At times, the episodes sprawl so much that it can be hard to keep track of how we got from John Wayne to Peck’s own home movies to the Haitian Revolution to the Irish being seen as “apes” to Alexis de Tocqueville writing about the Trail of Tears. Yet that’s kind of the point. Essays have always been the form best suited to letting the reader feel as if they’re thinking and exploring along with the writer. In an essay film, the goal is the same — to let us move along Peck’s thought paths, tracing the connections he sees.
It’s a relief that Exterminate All the Brutes is not laser-focused on America; the spectre of Donald Trump hovers over much of the series, but Peck’s project is much bigger. That’s partly because his own personal history — as a Haitian immigrant to Brooklyn who’s lived all over the world, including a long stint in France — has given him a framework that links past and present, east and west. The series explores everything from how Winston Churchill framed the enemy when he was a war correspondent to the way St. Francis was taught in Peck’s youthful school days to the history of weaponry to the imagery of The Island of Dr. Moreau.

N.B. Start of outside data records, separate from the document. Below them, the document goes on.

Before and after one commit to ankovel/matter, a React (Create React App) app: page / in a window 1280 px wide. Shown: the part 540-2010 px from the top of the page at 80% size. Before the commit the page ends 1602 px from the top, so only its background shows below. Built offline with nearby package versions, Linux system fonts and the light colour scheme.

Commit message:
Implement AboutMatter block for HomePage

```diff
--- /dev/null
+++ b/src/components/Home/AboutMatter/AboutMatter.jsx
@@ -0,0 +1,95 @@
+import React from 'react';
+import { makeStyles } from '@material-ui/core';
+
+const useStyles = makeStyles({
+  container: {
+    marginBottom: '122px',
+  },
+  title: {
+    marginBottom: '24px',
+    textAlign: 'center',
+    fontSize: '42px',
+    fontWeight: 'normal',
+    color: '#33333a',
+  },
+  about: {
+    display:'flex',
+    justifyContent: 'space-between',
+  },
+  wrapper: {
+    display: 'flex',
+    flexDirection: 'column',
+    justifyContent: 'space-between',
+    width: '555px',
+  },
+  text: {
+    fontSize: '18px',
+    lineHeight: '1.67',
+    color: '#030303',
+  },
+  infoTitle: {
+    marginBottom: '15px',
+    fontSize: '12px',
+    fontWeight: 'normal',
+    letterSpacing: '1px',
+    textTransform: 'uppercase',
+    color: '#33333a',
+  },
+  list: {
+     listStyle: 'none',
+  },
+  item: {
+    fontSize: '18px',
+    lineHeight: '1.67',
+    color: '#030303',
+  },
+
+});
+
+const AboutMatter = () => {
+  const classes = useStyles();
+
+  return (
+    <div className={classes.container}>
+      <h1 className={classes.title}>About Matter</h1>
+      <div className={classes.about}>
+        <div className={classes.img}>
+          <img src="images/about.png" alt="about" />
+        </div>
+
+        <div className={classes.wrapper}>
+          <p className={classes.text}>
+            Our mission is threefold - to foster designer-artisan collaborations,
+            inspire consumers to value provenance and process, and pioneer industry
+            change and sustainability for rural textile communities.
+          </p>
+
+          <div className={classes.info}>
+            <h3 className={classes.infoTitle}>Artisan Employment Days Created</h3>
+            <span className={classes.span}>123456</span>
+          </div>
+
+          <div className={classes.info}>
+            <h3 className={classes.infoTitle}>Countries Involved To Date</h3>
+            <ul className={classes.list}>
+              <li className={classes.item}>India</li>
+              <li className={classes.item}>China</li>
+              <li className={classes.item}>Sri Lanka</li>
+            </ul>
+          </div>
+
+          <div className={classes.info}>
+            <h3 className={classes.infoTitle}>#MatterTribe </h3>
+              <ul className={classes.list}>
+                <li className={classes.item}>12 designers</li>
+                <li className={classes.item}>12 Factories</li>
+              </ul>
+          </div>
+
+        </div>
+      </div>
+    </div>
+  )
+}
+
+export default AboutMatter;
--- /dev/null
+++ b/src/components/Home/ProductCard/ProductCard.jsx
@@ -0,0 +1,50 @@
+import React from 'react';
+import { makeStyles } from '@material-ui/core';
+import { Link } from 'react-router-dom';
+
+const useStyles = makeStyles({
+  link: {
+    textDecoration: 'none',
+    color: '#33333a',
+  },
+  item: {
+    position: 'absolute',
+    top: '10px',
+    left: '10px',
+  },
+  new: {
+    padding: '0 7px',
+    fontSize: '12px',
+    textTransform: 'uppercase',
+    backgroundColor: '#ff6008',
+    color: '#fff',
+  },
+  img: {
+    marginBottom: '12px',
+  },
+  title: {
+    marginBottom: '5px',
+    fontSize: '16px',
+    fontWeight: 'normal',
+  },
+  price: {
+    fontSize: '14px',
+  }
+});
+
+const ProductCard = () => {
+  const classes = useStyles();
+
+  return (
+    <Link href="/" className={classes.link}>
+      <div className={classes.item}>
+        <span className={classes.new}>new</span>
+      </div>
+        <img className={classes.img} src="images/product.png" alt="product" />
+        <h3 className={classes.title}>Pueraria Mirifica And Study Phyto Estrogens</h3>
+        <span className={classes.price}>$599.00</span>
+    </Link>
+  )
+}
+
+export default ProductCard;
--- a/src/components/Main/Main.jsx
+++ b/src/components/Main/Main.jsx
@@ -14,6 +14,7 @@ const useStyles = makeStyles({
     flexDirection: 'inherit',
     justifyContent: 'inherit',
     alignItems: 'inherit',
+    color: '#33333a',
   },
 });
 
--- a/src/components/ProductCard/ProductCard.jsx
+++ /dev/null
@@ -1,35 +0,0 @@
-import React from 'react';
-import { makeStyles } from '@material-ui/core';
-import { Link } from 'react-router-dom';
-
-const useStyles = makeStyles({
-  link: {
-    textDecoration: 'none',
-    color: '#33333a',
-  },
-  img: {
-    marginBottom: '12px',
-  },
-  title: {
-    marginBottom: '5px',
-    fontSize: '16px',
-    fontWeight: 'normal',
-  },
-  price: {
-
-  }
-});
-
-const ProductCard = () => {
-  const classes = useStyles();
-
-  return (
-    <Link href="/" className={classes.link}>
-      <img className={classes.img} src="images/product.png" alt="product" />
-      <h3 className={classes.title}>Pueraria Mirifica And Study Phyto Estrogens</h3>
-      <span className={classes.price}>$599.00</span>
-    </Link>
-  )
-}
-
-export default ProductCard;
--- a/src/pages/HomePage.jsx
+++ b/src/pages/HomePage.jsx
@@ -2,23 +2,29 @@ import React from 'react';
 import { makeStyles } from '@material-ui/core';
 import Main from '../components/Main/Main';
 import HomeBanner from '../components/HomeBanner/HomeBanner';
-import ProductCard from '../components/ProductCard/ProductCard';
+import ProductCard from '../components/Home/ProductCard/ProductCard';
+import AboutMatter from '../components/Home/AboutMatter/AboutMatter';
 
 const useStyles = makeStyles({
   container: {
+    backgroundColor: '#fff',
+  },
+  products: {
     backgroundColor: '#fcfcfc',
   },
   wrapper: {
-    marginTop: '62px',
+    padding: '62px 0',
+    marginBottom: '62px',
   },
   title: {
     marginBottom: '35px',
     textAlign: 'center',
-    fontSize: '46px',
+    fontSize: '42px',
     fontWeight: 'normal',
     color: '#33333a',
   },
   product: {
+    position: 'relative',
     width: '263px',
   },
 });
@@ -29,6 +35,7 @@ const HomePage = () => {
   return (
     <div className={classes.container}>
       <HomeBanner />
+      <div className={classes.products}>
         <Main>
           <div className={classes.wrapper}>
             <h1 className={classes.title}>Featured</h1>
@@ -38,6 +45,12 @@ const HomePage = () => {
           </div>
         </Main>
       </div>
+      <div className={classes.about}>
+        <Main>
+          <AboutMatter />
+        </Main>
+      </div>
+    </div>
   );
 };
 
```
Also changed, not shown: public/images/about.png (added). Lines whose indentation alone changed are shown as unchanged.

Ambitiously, Peck ties it all together, not leaning on a grand unifying theory so much as plucking at the brightly colored thread that runs through all of them. He frequently returns to the Holocaust and Nazi-era Germany, chiefly to remind the audience that those events aren’t isolated — they’re ongoing, and none of us who benefit from the legacy of white supremacy can escape that fact without denying history itself. We might be tempted to point a finger in one direction, but chances are we find three more pointing back at ourselves.
Perhaps most blindingly, Exterminate All the Brutes vibrantly illustrates the role of culture in perpetuating myths of supremacy. Movies, yes; Peck has plenty to say about the images we’ve been served up for virtually all of cinema’s history. But also photographs, and stories, and speeches, and songs, and phrases like “brutes” and “savage,” even the tying of darkness to something brutish and bad and uncivilized. What we see, say, and hear, the pictures we look at and the casual phrases we throw around — they all make it possible for us to accept what seems like it ought to be unacceptable. If a culture is made up of the things that people create to make sense of the world around them, then the opposite is also true: Culture tells people what they ought to believe, and if you tell people long enough that their genetics entitle them to rule over and to “civilize” others, they’ll believe it.
An old axiom, drawn from a Faulkner novel and restated in a speech by then-Sen. Barack Obama, kept flitting through my mind as I watched Exterminate All the Brutes: The past is never dead, and it’s not even the past. Peck is determined that we don’t forget that. At the series’ end, Peck asks if it’s knowledge that we lack — if ignorance is what accounts for the travesties of history. But “the Western world is panicking, a delirious spiraling panicking, talking about the ‘clash of civilizations,’” Peck reminds us, showing images of leaders associated with rising fascist tides and white nationalism today. They are “displaying the limits of superiority,” he says. “Privilege makes you vulnerable.”
So no, Exterminate All the Brutes concludes, it’s not knowledge we lack. Peck spends four hours scrupulously laying out that case, and by the end it’s undeniable. Since the Crusades, it’s been “profitable to deny or suppress such knowledge.” We’ve always known what was happening; white supremacy has been in plain sight, not even hiding. The question is, what does the world lack when humanity-denying arrogance goes unconfronted? And where is our courage?
All four episodes of Exterminate All the Brutes are streaming on HBO Max.